* [WHAT THE TASK REQUIRES]
Give back the records below exactly, omitting the pictures.

━━ DATA SECTION

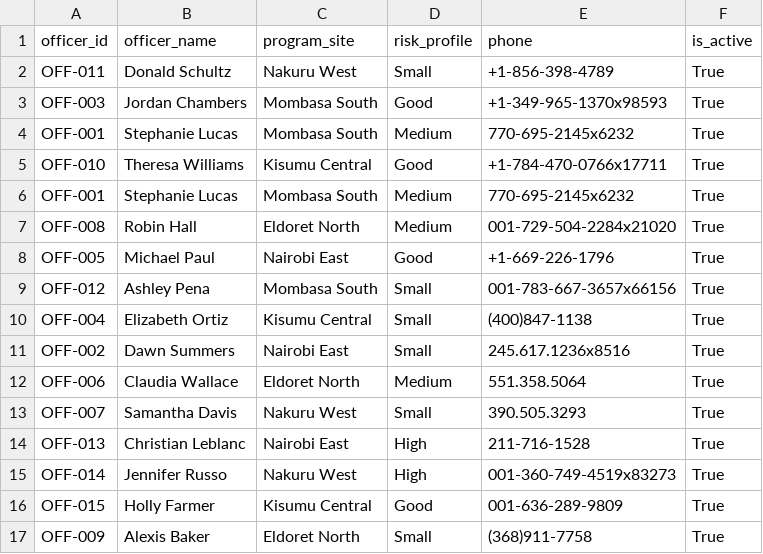
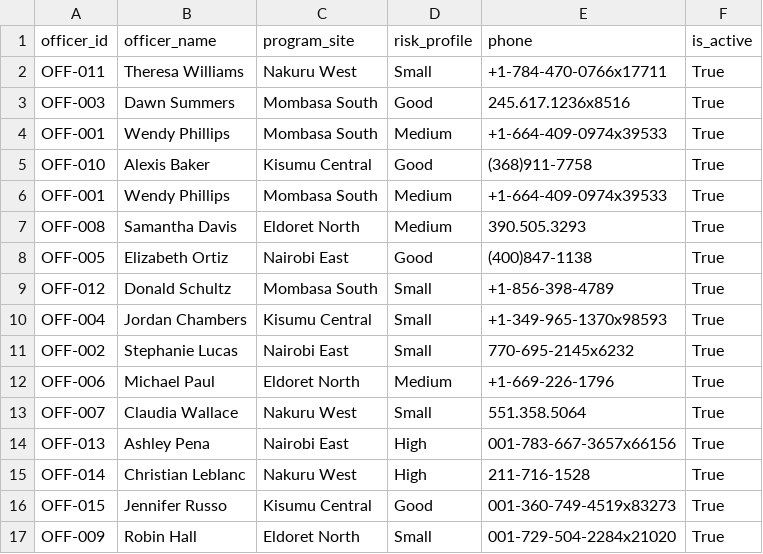
Before and after one commit to TristanBrian/revenue-assurance, a CSV file: backend/scripts/data/raw/officers.csv, drawn as a sheet.

```diff
--- a/backend/scripts/data/raw/officers.csv
+++ b/backend/scripts/data/raw/officers.csv
@@ -1,17 +1,17 @@
 officer_id,officer_name,program_site,risk_profile,phone,is_active
-OFF-011,Donald Schultz,Nakuru West,Small,+1-856-398-4789,True
-OFF-003,Jordan Chambers,Mombasa South,Good,+1-349-965-1370x98593,True
-OFF-001,Stephanie Lucas,Mombasa South,Medium,770-695-2145x6232,True
-OFF-010,Theresa Williams,Kisumu Central,Good,+1-784-470-0766x17711,True
-OFF-001,Stephanie Lucas,Mombasa South,Medium,770-695-2145x6232,True
-OFF-008,Robin Hall,Eldoret North,Medium,001-729-504-2284x21020,True
-OFF-005,Michael Paul,Nairobi East,Good,+1-669-226-1796,True
-OFF-012,Ashley Pena,Mombasa South,Small,001-783-667-3657x66156,True
-OFF-004,Elizabeth Ortiz,Kisumu Central,Small,(400)847-1138,True
-OFF-002,Dawn Summers,Nairobi East,Small,245.617.1236x8516,True
-OFF-006,Claudia Wallace,Eldoret North,Medium,551.358.5064,True
-OFF-007,Samantha Davis,Nakuru West,Small,390.505.3293,True
-OFF-013,Christian Leblanc,Nairobi East,High,211-716-1528,True
-OFF-014,Jennifer Russo,Nakuru West,High,001-360-749-4519x83273,True
-OFF-015,Holly Farmer,Kisumu Central,Good,001-636-289-9809,True
-OFF-009,Alexis Baker,Eldoret North,Small,(368)911-7758,True
+OFF-011,Theresa Williams,Nakuru West,Small,+1-784-470-0766x17711,True
+OFF-003,Dawn Summers,Mombasa South,Good,245.617.1236x8516,True
+OFF-001,Wendy Phillips,Mombasa South,Medium,+1-664-409-0974x39533,True
+OFF-010,Alexis Baker,Kisumu Central,Good,(368)911-7758,True
+OFF-001,Wendy Phillips,Mombasa South,Medium,+1-664-409-0974x39533,True
+OFF-008,Samantha Davis,Eldoret North,Medium,390.505.3293,True
+OFF-005,Elizabeth Ortiz,Nairobi East,Good,(400)847-1138,True
+OFF-012,Donald Schultz,Mombasa South,Small,+1-856-398-4789,True
+OFF-004,Jordan Chambers,Kisumu Central,Small,+1-349-965-1370x98593,True
+OFF-002,Stephanie Lucas,Nairobi East,Small,770-695-2145x6232,True
+OFF-006,Michael Paul,Eldoret North,Medium,+1-669-226-1796,True
+OFF-007,Claudia Wallace,Nakuru West,Small,551.358.5064,True
+OFF-013,Ashley Pena,Nairobi East,High,001-783-667-3657x66156,True
+OFF-014,Christian Leblanc,Nakuru West,High,211-716-1528,True
+OFF-015,Jennifer Russo,Kisumu Central,Good,001-360-749-4519x83273,True
+OFF-009,Robin Hall,Eldoret North,Small,001-729-504-2284x21020,True
```
Also changed, not shown: backend/scripts/data/raw/beneficiaries.csv, backend/scripts/data/raw/beneficiary_consents.csv, 6 other files.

━━━━

* [RESULT OF THE EXERCISE]
Before and after one commit to TristanBrian/revenue-assurance, a CSV file: backend/scripts/data/raw/officers.csv, drawn as a sheet.

```diff
--- a/backend/scripts/data/raw/officers.csv
+++ b/backend/scripts/data/raw/officers.csv
@@ -1,17 +1,17 @@
 officer_id,officer_name,program_site,risk_profile,phone,is_active
-OFF-011,Donald Schultz,Nakuru West,Small,+1-856-398-4789,True
-OFF-003,Jordan Chambers,Mombasa South,Good,+1-349-965-1370x98593,True
-OFF-001,Stephanie Lucas,Mombasa South,Medium,770-695-2145x6232,True
-OFF-010,Theresa Williams,Kisumu Central,Good,+1-784-470-0766x17711,True
-OFF-001,Stephanie Lucas,Mombasa South,Medium,770-695-2145x6232,True
-OFF-008,Robin Hall,Eldoret North,Medium,001-729-504-2284x21020,True
-OFF-005,Michael Paul,Nairobi East,Good,+1-669-226-1796,True
-OFF-012,Ashley Pena,Mombasa South,Small,001-783-667-3657x66156,True
-OFF-004,Elizabeth Ortiz,Kisumu Central,Small,(400)847-1138,True
-OFF-002,Dawn Summers,Nairobi East,Small,245.617.1236x8516,True
-OFF-006,Claudia Wallace,Eldoret North,Medium,551.358.5064,True
-OFF-007,Samantha Davis,Nakuru West,Small,390.505.3293,True
-OFF-013,Christian Leblanc,Nairobi East,High,211-716-1528,True
-OFF-014,Jennifer Russo,Nakuru West,High,001-360-749-4519x83273,True
-OFF-015,Holly Farmer,Kisumu Central,Good,001-636-289-9809,True
-OFF-009,Alexis Baker,Eldoret North,Small,(368)911-7758,True
+OFF-011,Theresa Williams,Nakuru West,Small,+1-784-470-0766x17711,True
+OFF-003,Dawn Summers,Mombasa South,Good,245.617.1236x8516,True
+OFF-001,Wendy Phillips,Mombasa South,Medium,+1-664-409-0974x39533,True
+OFF-010,Alexis Baker,Kisumu Central,Good,(368)911-7758,True
+OFF-001,Wendy Phillips,Mombasa South,Medium,+1-664-409-0974x39533,True
+OFF-008,Samantha Davis,Eldoret North,Medium,390.505.3293,True
+OFF-005,Elizabeth Ortiz,Nairobi East,Good,(400)847-1138,True
+OFF-012,Donald Schultz,Mombasa South,Small,+1-856-398-4789,True
+OFF-004,Jordan Chambers,Kisumu Central,Small,+1-349-965-1370x98593,True
+OFF-002,Stephanie Lucas,Nairobi East,Small,770-695-2145x6232,True
+OFF-006,Michael Paul,Eldoret North,Medium,+1-669-226-1796,True
+OFF-007,Claudia Wallace,Nakuru West,Small,551.358.5064,True
+OFF-013,Ashley Pena,Nairobi East,High,001-783-667-3657x66156,True
+OFF-014,Christian Leblanc,Nakuru West,High,211-716-1528,True
+OFF-015,Jennifer Russo,Kisumu Central,Good,001-360-749-4519x83273,True
+OFF-009,Robin Hall,Eldoret North,Small,001-729-504-2284x21020,True
```
Also changed, not shown: backend/scripts/data/raw/beneficiaries.csv, backend/scripts/data/raw/beneficiary_consents.csv, 6 other files.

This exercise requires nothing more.